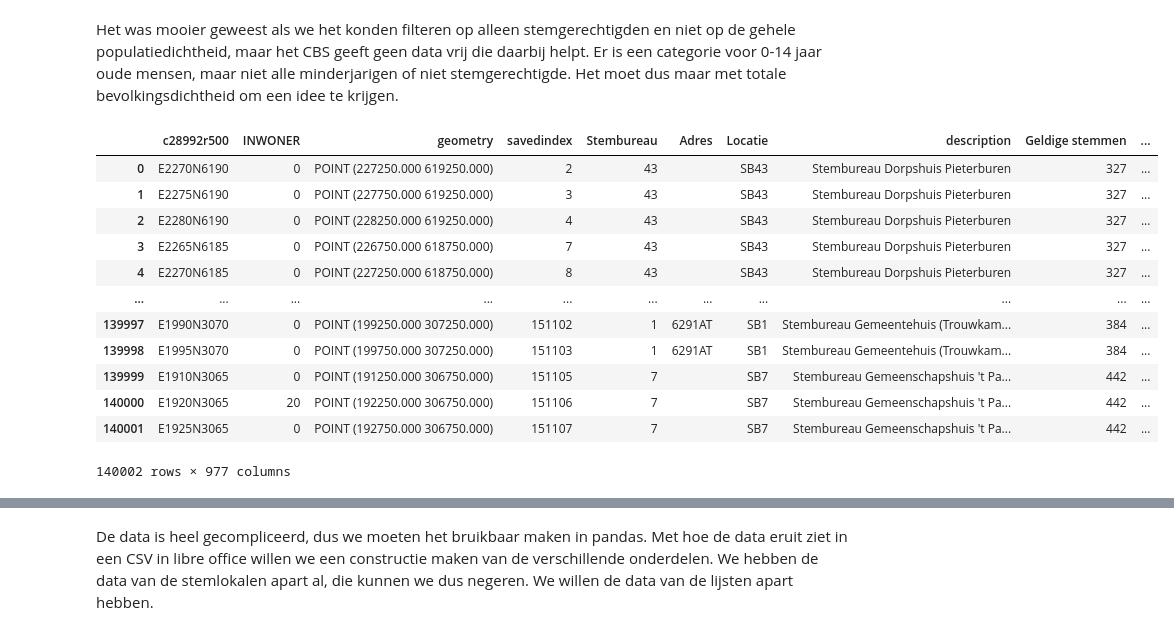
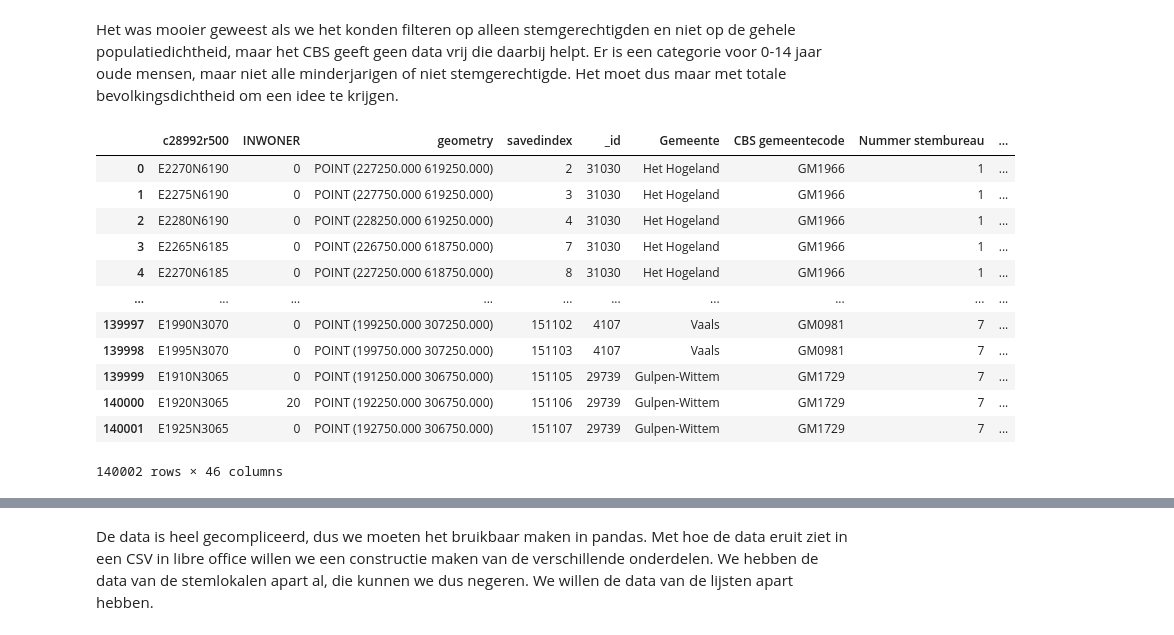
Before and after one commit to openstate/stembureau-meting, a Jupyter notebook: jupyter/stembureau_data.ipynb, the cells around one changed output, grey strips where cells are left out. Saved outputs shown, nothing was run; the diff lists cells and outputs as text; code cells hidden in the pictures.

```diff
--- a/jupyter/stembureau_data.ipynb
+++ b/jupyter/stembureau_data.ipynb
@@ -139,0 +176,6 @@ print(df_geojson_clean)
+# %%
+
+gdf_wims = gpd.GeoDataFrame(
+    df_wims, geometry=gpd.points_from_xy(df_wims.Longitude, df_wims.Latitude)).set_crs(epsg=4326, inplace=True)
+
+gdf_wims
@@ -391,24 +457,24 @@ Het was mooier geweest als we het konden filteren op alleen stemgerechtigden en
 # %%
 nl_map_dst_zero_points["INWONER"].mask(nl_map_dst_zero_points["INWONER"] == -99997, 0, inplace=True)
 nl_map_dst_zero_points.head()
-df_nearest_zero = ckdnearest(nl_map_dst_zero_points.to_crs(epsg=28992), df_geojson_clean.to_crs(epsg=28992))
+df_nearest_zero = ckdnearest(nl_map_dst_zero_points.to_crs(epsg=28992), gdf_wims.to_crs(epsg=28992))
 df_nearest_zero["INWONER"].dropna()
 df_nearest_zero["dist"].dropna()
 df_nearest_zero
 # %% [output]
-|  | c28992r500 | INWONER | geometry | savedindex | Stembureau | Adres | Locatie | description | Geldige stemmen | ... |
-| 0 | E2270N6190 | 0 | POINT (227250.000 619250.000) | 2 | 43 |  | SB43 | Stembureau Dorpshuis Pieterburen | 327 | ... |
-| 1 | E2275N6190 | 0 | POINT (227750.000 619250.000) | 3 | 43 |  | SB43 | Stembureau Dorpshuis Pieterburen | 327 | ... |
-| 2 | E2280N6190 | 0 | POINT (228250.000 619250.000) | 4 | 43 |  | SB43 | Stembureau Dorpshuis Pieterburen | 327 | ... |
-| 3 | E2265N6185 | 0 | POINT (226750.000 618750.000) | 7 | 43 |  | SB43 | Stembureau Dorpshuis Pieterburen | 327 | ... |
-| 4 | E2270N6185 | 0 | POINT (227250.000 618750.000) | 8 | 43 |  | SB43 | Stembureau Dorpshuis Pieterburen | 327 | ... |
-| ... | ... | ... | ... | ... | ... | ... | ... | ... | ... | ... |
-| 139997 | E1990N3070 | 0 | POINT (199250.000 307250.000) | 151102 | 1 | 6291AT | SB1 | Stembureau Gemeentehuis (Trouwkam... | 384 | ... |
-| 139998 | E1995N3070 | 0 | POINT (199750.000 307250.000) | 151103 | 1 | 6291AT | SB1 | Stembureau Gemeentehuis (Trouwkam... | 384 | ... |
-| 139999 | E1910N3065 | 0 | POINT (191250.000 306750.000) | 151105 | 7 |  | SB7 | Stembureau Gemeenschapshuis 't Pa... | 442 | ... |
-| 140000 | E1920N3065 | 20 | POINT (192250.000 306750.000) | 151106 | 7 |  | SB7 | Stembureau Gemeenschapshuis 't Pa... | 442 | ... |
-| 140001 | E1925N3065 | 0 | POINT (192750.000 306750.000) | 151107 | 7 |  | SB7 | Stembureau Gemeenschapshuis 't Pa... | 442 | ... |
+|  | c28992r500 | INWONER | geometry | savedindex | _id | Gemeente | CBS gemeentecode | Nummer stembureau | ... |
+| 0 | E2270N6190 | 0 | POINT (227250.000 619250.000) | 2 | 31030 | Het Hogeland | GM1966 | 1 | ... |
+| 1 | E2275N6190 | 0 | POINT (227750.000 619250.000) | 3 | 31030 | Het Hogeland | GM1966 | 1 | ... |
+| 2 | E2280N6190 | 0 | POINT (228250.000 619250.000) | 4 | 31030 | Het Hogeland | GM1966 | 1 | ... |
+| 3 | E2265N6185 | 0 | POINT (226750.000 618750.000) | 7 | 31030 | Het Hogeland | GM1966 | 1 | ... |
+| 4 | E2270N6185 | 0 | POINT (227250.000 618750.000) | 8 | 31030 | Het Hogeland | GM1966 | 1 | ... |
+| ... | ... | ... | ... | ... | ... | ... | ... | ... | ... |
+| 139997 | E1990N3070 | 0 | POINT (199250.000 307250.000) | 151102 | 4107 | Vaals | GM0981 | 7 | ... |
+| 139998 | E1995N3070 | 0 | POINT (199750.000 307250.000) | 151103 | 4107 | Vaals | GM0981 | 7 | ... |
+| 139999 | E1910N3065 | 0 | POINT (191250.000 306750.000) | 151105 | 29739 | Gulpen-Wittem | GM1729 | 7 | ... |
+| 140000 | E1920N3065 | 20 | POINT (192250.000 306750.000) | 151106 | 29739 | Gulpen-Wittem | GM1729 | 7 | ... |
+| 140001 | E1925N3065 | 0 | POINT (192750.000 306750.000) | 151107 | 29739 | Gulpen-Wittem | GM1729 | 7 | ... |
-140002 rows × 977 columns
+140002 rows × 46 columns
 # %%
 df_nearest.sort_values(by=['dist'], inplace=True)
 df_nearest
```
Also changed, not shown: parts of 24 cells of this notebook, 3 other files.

+===+

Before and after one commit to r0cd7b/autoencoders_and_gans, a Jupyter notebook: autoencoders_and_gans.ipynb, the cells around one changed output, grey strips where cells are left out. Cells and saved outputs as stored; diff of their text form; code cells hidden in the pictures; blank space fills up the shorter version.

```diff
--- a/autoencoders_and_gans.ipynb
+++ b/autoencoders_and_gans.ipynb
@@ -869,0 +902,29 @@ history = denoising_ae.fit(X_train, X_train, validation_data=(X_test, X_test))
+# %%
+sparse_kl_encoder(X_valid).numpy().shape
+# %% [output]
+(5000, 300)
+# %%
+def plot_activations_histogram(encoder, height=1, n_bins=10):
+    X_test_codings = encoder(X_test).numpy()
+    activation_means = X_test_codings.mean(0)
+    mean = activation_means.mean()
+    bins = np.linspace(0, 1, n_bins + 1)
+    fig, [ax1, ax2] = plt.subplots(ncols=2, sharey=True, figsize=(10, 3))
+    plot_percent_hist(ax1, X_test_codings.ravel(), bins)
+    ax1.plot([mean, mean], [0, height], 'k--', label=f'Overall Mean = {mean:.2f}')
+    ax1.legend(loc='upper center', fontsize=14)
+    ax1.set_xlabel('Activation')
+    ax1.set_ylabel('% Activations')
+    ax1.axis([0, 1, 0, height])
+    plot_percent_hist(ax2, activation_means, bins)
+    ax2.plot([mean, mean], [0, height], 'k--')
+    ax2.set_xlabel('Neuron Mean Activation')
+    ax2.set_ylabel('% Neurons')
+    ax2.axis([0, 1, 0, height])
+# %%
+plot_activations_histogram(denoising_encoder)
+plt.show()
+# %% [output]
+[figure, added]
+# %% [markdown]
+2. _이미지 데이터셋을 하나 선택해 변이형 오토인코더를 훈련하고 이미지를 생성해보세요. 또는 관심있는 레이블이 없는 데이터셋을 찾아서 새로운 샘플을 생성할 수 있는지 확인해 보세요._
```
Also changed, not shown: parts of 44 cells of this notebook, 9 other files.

+===+

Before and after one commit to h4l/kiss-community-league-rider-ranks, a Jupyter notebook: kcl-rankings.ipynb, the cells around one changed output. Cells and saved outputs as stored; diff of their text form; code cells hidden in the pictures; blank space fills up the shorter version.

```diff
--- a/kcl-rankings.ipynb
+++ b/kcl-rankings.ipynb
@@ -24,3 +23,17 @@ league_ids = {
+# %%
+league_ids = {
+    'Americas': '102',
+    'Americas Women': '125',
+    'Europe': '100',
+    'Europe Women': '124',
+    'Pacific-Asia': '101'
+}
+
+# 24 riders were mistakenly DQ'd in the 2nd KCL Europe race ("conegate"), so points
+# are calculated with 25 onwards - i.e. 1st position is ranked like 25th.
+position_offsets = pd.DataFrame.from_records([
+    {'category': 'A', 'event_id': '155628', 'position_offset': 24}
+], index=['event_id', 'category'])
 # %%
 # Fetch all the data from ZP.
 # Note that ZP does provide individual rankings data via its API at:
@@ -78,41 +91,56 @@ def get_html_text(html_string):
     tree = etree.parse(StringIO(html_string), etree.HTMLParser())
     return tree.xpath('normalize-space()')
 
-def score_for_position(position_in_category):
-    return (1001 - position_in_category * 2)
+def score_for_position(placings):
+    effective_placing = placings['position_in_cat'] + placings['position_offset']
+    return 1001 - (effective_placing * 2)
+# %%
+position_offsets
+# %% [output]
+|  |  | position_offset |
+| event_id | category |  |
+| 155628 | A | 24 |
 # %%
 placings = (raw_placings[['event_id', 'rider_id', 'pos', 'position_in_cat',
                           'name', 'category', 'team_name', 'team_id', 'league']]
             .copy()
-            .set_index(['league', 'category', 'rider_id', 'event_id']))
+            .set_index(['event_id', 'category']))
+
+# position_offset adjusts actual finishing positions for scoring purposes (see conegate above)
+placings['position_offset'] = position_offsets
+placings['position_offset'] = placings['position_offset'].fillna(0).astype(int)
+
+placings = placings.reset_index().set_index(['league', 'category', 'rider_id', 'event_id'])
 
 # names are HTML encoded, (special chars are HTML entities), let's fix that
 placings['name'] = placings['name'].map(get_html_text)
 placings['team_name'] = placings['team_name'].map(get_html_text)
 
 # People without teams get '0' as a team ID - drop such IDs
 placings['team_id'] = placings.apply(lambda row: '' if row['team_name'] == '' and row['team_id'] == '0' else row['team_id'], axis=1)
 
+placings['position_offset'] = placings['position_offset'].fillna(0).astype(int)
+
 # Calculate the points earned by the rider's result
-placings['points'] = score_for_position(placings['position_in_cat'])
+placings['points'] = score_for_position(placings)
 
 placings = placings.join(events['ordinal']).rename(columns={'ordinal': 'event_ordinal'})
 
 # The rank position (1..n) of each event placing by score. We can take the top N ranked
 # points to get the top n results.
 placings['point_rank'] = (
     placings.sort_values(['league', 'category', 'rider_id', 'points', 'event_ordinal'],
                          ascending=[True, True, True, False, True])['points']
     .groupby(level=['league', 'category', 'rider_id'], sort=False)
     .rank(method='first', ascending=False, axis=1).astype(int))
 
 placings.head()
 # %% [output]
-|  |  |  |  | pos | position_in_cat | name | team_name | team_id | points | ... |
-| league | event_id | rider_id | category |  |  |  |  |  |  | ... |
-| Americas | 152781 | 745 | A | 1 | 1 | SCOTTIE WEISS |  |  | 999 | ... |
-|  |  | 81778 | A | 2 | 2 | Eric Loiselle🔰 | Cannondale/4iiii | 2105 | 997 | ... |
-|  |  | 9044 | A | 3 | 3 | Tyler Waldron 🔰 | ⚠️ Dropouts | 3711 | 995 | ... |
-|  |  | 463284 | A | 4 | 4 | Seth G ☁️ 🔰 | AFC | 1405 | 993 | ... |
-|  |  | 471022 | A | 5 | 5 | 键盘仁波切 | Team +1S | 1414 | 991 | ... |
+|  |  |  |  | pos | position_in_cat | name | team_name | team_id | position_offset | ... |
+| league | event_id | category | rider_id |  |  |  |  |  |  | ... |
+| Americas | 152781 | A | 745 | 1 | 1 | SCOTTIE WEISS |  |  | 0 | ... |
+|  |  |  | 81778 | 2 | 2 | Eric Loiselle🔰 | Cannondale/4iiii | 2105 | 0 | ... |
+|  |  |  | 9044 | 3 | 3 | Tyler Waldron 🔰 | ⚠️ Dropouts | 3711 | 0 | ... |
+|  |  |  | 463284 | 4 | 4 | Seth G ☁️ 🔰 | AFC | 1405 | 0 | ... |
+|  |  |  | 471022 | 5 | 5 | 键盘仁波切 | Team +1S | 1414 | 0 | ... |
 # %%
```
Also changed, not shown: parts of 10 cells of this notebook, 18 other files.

+===+

**ACTION ITEM:** Look for the word "INWONER" in the listing above, and copy every line where you find it.

**RESPONSE TO THIS TASK:**
 nl_map_dst_zero_points["INWONER"].mask(nl_map_dst_zero_points["INWONER"] == -99997, 0, inplace=True)
 df_nearest_zero["INWONER"].dropna()
-|  | c28992r500 | INWONER | geometry | savedindex | Stembureau | Adres | Locatie | description | Geldige stemmen | ... |
+|  | c28992r500 | INWONER | geometry | savedindex | _id | Gemeente | CBS gemeentecode | Nummer stembureau | ... |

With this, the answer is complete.